TASK DESCRIPTION: Each line of the material should be retyped without alteration.

#### INFORMATION GIVEN ####

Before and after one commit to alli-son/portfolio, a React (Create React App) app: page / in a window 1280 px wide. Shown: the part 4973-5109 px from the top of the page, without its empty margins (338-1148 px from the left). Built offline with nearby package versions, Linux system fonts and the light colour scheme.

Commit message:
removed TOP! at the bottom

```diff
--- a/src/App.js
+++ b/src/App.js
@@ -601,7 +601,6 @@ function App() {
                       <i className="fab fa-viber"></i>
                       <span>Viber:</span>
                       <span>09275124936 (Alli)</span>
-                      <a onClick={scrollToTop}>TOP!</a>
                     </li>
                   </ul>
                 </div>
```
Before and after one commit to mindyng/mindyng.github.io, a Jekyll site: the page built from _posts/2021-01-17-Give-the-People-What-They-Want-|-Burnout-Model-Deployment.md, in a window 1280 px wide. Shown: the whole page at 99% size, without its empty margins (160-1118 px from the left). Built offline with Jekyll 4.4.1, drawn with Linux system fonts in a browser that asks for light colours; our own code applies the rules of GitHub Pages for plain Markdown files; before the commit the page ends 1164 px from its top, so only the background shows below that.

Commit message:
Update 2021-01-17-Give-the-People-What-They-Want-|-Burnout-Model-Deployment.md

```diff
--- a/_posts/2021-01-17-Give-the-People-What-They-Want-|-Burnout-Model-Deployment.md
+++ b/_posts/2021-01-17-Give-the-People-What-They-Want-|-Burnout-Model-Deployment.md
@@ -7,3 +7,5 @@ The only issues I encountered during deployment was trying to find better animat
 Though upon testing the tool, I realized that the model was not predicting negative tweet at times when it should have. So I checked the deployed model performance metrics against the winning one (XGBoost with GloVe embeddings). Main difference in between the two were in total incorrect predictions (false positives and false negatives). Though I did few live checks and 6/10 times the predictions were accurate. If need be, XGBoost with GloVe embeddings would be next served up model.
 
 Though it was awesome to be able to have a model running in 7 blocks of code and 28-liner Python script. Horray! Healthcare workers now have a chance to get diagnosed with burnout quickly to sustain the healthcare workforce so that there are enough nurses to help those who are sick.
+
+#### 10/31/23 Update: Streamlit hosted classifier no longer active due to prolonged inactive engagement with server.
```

####

SOLUTION FOR THIS PROBLEM:
Before and after one commit to alli-son/portfolio, a React (Create React App) app: page / in a window 1280 px wide. Shown: the part 4973-5109 px from the top of the page, without its empty margins (338-1148 px from the left). Built offline with nearby package versions, Linux system fonts and the light colour scheme.

Commit message:
removed TOP! at the bottom

```diff
--- a/src/App.js
+++ b/src/App.js
@@ -601,7 +601,6 @@ function App() {
                       <i className="fab fa-viber"></i>
                       <span>Viber:</span>
                       <span>09275124936 (Alli)</span>
-                      <a onClick={scrollToTop}>TOP!</a>
                     </li>
                   </ul>
                 </div>
```
Before and after one commit to mindyng/mindyng.github.io, a Jekyll site: the page built from _posts/2021-01-17-Give-the-People-What-They-Want-|-Burnout-Model-Deployment.md, in a window 1280 px wide. Shown: the whole page at 99% size, without its empty margins (160-1118 px from the left). Built offline with Jekyll 4.4.1, drawn with Linux system fonts in a browser that asks for light colours; our own code applies the rules of GitHub Pages for plain Markdown files; before the commit the page ends 1164 px from its top, so only the background shows below that.

Commit message:
Update 2021-01-17-Give-the-People-What-They-Want-|-Burnout-Model-Deployment.md

```diff
--- a/_posts/2021-01-17-Give-the-People-What-They-Want-|-Burnout-Model-Deployment.md
+++ b/_posts/2021-01-17-Give-the-People-What-They-Want-|-Burnout-Model-Deployment.md
@@ -7,3 +7,5 @@ The only issues I encountered during deployment was trying to find better animat
 Though upon testing the tool, I realized that the model was not predicting negative tweet at times when it should have. So I checked the deployed model performance metrics against the winning one (XGBoost with GloVe embeddings). Main difference in between the two were in total incorrect predictions (false positives and false negatives). Though I did few live checks and 6/10 times the predictions were accurate. If need be, XGBoost with GloVe embeddings would be next served up model.
 
 Though it was awesome to be able to have a model running in 7 blocks of code and 28-liner Python script. Horray! Healthcare workers now have a chance to get diagnosed with burnout quickly to sustain the healthcare workforce so that there are enough nurses to help those who are sick.
+
+#### 10/31/23 Update: Streamlit hosted classifier no longer active due to prolonged inactive engagement with server.
```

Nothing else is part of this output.